Actualités : The history of the peninsula of Lège-Cap-Ferret
The beginnings of life on the peninsula
The lord of Lège and the lord of La Teste, captal of Buch disputed the peninsula and in 1807, the limit between the communes of Lège and La Teste was definitively drawn by a straight line north of Pointe aux Chevaux and north of Truc Vert. Cap-Ferret, a district far from La Teste, remains a wild and uninhabited place.
From the end of the 18th century, seine fishermen came mainly from the south of the basin (from La Teste, Mestras or Meyran). To get closer to their place of work and save themselves long journeys by rowing or sailing from their home ports, they bring pontoons or build huts on the beaches of L'Herbe, Canon, Pirailhan , Claouey, Jacquets or Piquey located on the edge of the Arcachon basin. Some stay there longer and longer until they constitute, over time, a permanent habitat. Until around 1850, only a handful of inhabitants lived cut off from the world by the absence of a road linking Lège and the rest of the peninsula.
From the 1860s, the boom in oyster farming in the Arcachon Bay led to the creation of many oyster huts to meet the ever-increasing demand for oysters. In 1908, the 44-Hectares district was sold at auction and saw the arrival of the first inhabitants of Cap Ferret. In 1919, 493 additional hectares were sold and began the development of the peninsula in its length, in particular thanks to the road linking Cap Ferret and the village of Grand Piquey.

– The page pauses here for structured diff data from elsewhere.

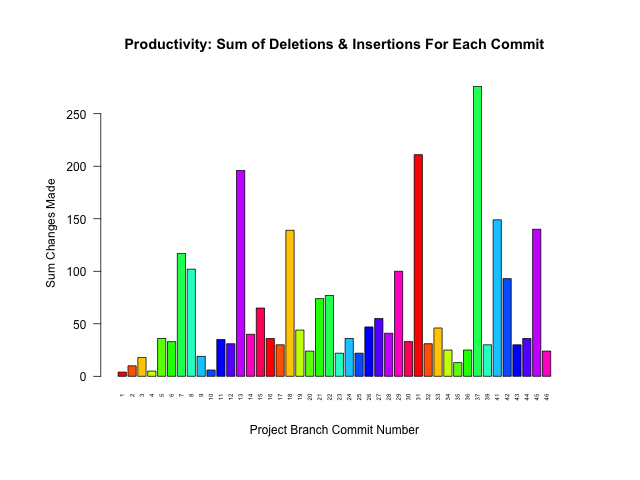
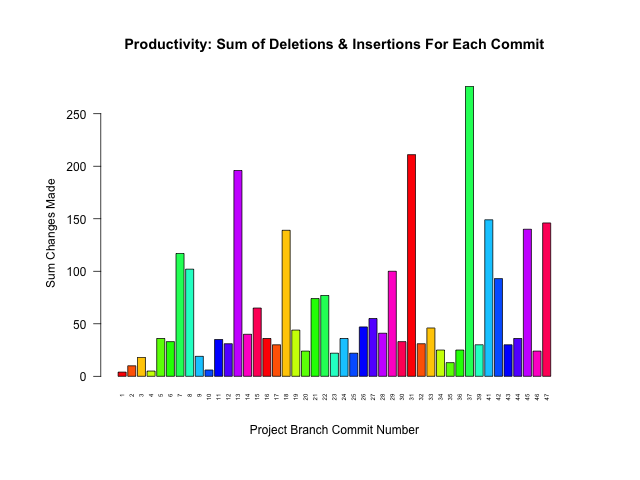
COMMIT #212

Changed region(s): [[0.1875, 0.1562, 0.875, 0.7812], [0.3125, 0.8125, 0.8438, 0.8438], [0.25, 0.8125, 0.2812, 0.8438]]

diff --git a/README.md b/README.md
@@ -17,8 +17,8 @@ ProjectName::BranchName.data
 
 Project Name | Last Updated | # Commits | # Branches | Branches Merged
 :---|:---:|:---:|:---:|:---:
-[learn_some_C.Plus.Plus](https://github.com/pierremigeon/learn_some_C.Plus.Plus)                    |  2023-06-17  |  46   |  1  |  100%  (1/1)
-[commit_tracker](https://github.com/pierremigeon/commit_tracker)                                    |  2023-06-15  |  210  |  1  |  100%  (1/1)
+[learn_some_C.Plus.Plus](https://github.com/pierremigeon/learn_some_C.Plus.Plus)                    |  2023-06-18  |  47   |  1  |  100%  (1/1)
+[commit_tracker](https://github.com/pierremigeon/commit_tracker)                                    |  2023-06-17  |  211  |  1  |  100%  (1/1)
 [libft](https://github.com/pierremigeon/libft)                                                      |  2023-06-05  |  30   |  2  |  50%   (1/2)
 [ft_printf](https://github.com/pierremigeon/ft_printf)                                              |  2023-06-01  |  37   |  2  |  100%  (2/2)
 [minishell](https://github.com/pierremigeon/minishell)                                              |  2023-05-20  |  78   |  8  |  88%   (7/8)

Lège-Cap-Ferret during the war
During the Second World War, like all the French coast from Belgium to Spain, Cap-Ferret was in a "forbidden zone" and a few blockhouses of the Atlantic Wall were built there. The one closest to the entrance to the Bassin in front of “Hortense” is “made up” by the artists of the Organization Todt to look like a villa: fake tiles and fake windows are painted on the concrete. At the time of their retirement, at the end of August 1944, in addition to various sabotages affecting the electricity and telephone lines, the German occupants blew up the lighthouse which, since 1840, had signaled the entrance to the Basin.
From war to reunification
From the 1950s, development from the north of the peninsula accelerated thanks to the influx of Bordeaux residents going there by the recently built road. Although tourism in Cap Ferret has taken place for several decades thanks to the Arcachon – Cap Ferret maritime link allowing visitors to visit the tip and the ocean beaches, it was not until the 1960s that Cap Ferret sees its attractiveness explode. Since then, several tens of thousands of seasonal tourists have visited the villages of the peninsula each year.
It was in 1976 that the current territory of the commune took the name of "Lège-Cap-Ferret", when the southern part of the peninsula (belonging to the commune of La Teste-de-Buch) was attached to the commune of Lege. On this territory were the villages of Grand Piquey, Piraillan, Le Canon, L'Herbe, La Vigne, Le Cap Ferret.